- TASK REQUIREMENTS -
Look through the records below for the line with "fix(music-box): the plate". Return that line and each one after it up to and including the line with "# expose for her face, not the dark dress", exactly.

- RECORDED DATA -
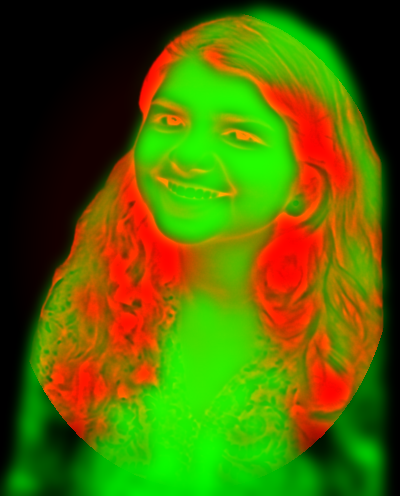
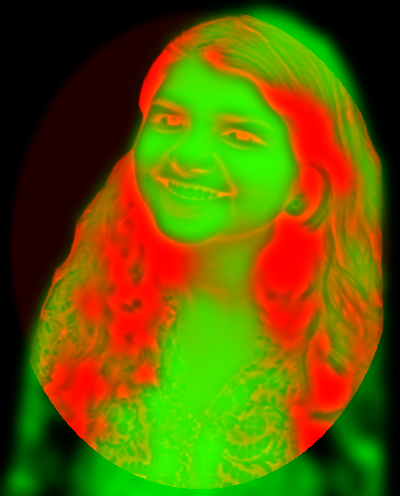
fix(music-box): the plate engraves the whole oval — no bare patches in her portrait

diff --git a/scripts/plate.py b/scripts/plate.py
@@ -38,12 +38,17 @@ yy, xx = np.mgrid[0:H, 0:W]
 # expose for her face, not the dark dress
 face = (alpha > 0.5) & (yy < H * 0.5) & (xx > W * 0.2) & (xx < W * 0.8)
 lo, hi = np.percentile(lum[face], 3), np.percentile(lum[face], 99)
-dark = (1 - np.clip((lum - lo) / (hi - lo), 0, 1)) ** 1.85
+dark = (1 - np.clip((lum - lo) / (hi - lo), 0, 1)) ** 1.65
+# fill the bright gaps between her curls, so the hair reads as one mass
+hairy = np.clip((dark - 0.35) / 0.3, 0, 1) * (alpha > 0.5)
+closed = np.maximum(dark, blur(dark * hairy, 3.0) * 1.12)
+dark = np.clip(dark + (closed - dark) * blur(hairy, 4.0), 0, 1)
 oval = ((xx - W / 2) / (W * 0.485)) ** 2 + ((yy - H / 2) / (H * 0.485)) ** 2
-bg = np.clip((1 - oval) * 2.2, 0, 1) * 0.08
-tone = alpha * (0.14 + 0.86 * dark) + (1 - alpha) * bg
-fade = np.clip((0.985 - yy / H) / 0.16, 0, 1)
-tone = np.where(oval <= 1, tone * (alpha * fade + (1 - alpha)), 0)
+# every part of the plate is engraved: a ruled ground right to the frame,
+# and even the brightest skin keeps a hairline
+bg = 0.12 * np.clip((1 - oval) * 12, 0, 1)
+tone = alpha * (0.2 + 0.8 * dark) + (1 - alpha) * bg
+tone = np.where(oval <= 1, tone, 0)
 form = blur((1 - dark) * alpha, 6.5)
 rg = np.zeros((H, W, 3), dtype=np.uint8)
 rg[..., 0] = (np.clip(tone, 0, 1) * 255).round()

--

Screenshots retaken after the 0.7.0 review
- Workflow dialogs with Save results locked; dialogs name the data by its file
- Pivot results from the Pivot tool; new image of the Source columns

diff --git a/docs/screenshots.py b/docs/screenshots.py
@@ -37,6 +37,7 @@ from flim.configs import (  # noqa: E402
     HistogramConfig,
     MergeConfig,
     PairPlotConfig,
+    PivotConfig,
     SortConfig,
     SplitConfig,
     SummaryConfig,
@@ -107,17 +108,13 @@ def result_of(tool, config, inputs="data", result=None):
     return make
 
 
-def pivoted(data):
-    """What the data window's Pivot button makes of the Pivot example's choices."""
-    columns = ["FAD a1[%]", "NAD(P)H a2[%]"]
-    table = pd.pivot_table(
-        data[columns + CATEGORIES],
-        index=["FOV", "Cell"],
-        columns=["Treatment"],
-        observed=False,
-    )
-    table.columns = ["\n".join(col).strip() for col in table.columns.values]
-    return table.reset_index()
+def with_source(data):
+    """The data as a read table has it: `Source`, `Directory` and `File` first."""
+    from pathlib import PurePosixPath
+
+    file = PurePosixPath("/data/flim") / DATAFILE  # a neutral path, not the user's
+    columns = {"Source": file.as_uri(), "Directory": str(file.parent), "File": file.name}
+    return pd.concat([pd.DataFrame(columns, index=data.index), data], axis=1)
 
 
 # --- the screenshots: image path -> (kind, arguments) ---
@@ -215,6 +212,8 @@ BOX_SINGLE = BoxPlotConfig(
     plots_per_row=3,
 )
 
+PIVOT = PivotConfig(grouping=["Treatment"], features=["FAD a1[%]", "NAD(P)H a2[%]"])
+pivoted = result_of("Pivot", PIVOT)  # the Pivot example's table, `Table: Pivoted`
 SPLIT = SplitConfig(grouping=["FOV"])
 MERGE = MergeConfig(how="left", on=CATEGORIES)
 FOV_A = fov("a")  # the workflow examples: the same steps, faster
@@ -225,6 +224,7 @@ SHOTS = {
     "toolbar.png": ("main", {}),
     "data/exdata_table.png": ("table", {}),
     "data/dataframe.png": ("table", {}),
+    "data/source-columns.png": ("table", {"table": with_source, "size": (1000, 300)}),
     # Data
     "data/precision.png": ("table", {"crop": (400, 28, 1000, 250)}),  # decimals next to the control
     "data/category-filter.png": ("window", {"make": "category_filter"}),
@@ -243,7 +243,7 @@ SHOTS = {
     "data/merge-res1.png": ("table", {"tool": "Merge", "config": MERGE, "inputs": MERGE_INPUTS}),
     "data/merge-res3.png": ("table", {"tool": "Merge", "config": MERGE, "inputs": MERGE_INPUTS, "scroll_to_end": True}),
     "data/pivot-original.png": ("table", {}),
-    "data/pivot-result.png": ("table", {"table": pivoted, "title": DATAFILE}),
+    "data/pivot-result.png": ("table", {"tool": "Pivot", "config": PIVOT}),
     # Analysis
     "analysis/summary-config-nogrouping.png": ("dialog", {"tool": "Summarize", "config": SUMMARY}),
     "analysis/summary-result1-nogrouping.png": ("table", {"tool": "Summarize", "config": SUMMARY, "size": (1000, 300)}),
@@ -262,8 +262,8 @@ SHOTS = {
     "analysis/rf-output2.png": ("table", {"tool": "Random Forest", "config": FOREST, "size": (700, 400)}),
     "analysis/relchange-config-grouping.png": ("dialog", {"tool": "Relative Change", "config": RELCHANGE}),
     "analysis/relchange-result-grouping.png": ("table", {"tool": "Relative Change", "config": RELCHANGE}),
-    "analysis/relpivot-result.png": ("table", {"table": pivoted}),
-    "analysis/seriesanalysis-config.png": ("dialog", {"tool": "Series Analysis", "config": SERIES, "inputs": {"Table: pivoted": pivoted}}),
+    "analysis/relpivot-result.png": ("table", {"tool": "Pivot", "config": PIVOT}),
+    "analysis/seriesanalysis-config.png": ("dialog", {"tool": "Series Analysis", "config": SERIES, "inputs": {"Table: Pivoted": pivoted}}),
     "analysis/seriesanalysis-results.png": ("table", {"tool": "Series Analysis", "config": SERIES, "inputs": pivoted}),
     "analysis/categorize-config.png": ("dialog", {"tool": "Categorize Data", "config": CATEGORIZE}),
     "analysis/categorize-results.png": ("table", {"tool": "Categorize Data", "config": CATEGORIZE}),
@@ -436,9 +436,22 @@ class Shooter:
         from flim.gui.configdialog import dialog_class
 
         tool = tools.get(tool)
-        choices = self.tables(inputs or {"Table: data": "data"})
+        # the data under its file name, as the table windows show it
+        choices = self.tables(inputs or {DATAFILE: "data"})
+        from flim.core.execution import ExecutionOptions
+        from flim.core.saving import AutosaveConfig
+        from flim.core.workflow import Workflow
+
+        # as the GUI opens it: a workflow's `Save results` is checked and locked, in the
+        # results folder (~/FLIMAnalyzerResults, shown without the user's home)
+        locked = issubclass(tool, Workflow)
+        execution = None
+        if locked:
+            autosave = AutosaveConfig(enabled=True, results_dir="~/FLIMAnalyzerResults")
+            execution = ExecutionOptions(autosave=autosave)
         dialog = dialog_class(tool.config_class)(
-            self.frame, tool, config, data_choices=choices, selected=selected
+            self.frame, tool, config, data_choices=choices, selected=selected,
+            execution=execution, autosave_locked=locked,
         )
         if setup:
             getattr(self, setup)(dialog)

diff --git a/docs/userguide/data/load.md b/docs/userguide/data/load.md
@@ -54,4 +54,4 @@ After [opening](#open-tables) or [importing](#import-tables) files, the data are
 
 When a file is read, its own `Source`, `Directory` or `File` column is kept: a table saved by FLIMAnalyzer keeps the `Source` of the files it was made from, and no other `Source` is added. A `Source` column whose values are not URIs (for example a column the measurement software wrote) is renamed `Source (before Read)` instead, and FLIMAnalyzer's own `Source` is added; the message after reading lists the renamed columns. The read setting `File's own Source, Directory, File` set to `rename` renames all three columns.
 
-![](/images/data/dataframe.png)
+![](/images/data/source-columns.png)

- OUTPUT OF THE EXERCISE -
fix(music-box): the plate engraves the whole oval — no bare patches in her portrait

diff --git a/scripts/plate.py b/scripts/plate.py
@@ -38,12 +38,17 @@ yy, xx = np.mgrid[0:H, 0:W]
 # expose for her face, not the dark dress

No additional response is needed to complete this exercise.